**What the exercise asks**
Please set down each entry exactly, omitting any picture it holds.

....

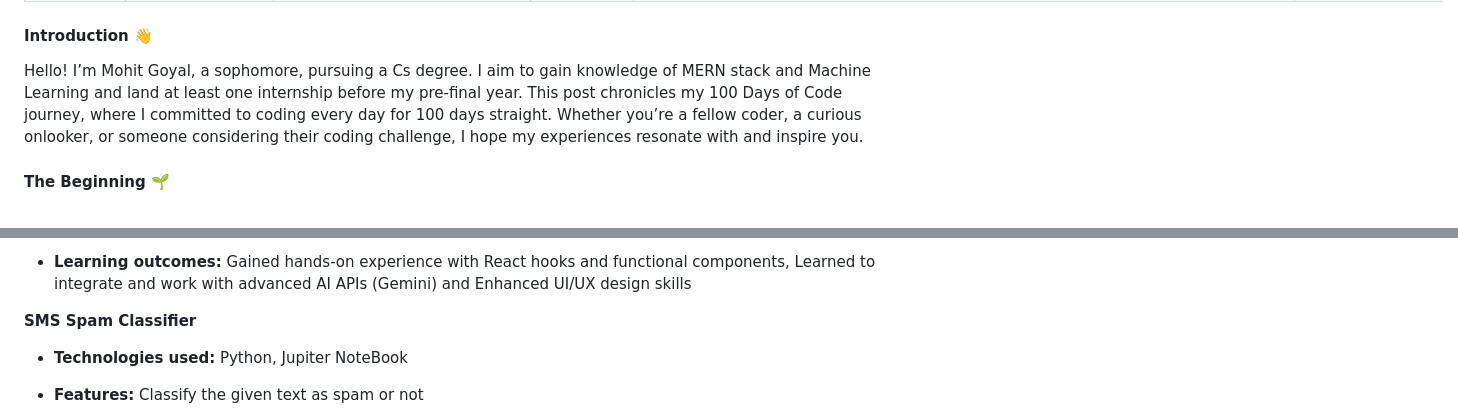
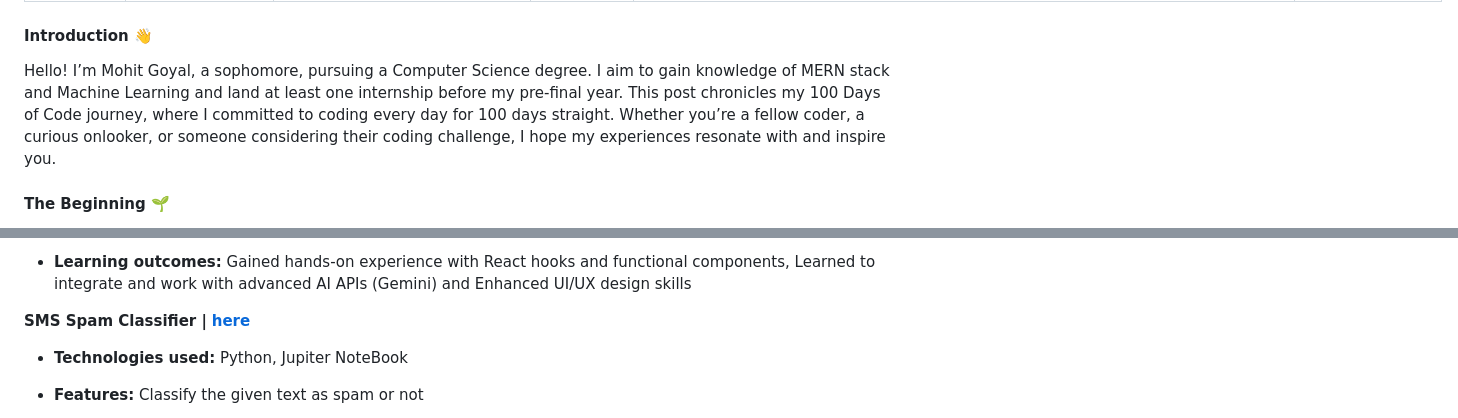
Before and after one commit to MohitGoyal09/Sasta-Amazon, a Markdown page: cm1ozmzls000m09l8bedia0n9.md, 2 parts joined by grey strips. Rendered like a GitHub page.

Commit message:
update post: "Commit, Push, Repeat: How 100 Days Reshaped My Digital DNA "

```diff
--- a/cm1ozmzls000m09l8bedia0n9.md
+++ b/cm1ozmzls000m09l8bedia0n9.md
@@ -10,7 +10,7 @@ tags: machine-learning, reactjs, 100daysofcode, learn-in-public, data-structure-
 
 #### Introduction 👋
 
-Hello! I’m Mohit Goyal, a sophomore, pursuing a Cs degree. I aim to gain knowledge of MERN stack and Machine Learning and land at least one internship before my pre-final year. This post chronicles my 100 Days of Code journey, where I committed to coding every day for 100 days straight. Whether you’re a fellow coder, a curious onlooker, or someone considering their coding challenge, I hope my experiences resonate with and inspire you.
+Hello! I’m Mohit Goyal, a sophomore, pursuing a Computer Science degree. I aim to gain knowledge of MERN stack and Machine Learning and land at least one internship before my pre-final year. This post chronicles my 100 Days of Code journey, where I committed to coding every day for 100 days straight. Whether you’re a fellow coder, a curious onlooker, or someone considering their coding challenge, I hope my experiences resonate with and inspire you.
 
 #### The Beginning 🌱
 
@@ -86,7 +86,7 @@ Throughout my 100 Days of Code journey, I built several projects that helped me
 * **Learning outcomes:** Gained hands-on experience with React hooks and functional components, Learned to integrate and work with advanced AI APIs (Gemini) and Enhanced UI/UX design skills
 
 
-**SMS Spam Classifier**
+**SMS Spam Classifier |** [**here**](https://github.com/MohitGoyal09/SMS-spam)
 
 * **Technologies used:** Python, Jupiter NoteBook
 
```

....

**Response**
Before and after one commit to MohitGoyal09/Sasta-Amazon, a Markdown page: cm1ozmzls000m09l8bedia0n9.md, 2 parts joined by grey strips. Rendered like a GitHub page.

Commit message:
update post: "Commit, Push, Repeat: How 100 Days Reshaped My Digital DNA "

```diff
--- a/cm1ozmzls000m09l8bedia0n9.md
+++ b/cm1ozmzls000m09l8bedia0n9.md
@@ -10,7 +10,7 @@ tags: machine-learning, reactjs, 100daysofcode, learn-in-public, data-structure-
 
 #### Introduction 👋
 
-Hello! I’m Mohit Goyal, a sophomore, pursuing a Cs degree. I aim to gain knowledge of MERN stack and Machine Learning and land at least one internship before my pre-final year. This post chronicles my 100 Days of Code journey, where I committed to coding every day for 100 days straight. Whether you’re a fellow coder, a curious onlooker, or someone considering their coding challenge, I hope my experiences resonate with and inspire you.
+Hello! I’m Mohit Goyal, a sophomore, pursuing a Computer Science degree. I aim to gain knowledge of MERN stack and Machine Learning and land at least one internship before my pre-final year. This post chronicles my 100 Days of Code journey, where I committed to coding every day for 100 days straight. Whether you’re a fellow coder, a curious onlooker, or someone considering their coding challenge, I hope my experiences resonate with and inspire you.
 
 #### The Beginning 🌱
 
@@ -86,7 +86,7 @@ Throughout my 100 Days of Code journey, I built several projects that helped me
 * **Learning outcomes:** Gained hands-on experience with React hooks and functional components, Learned to integrate and work with advanced AI APIs (Gemini) and Enhanced UI/UX design skills
 
 
-**SMS Spam Classifier**
+**SMS Spam Classifier |** [**here**](https://github.com/MohitGoyal09/SMS-spam)
 
 * **Technologies used:** Python, Jupiter NoteBook
 
```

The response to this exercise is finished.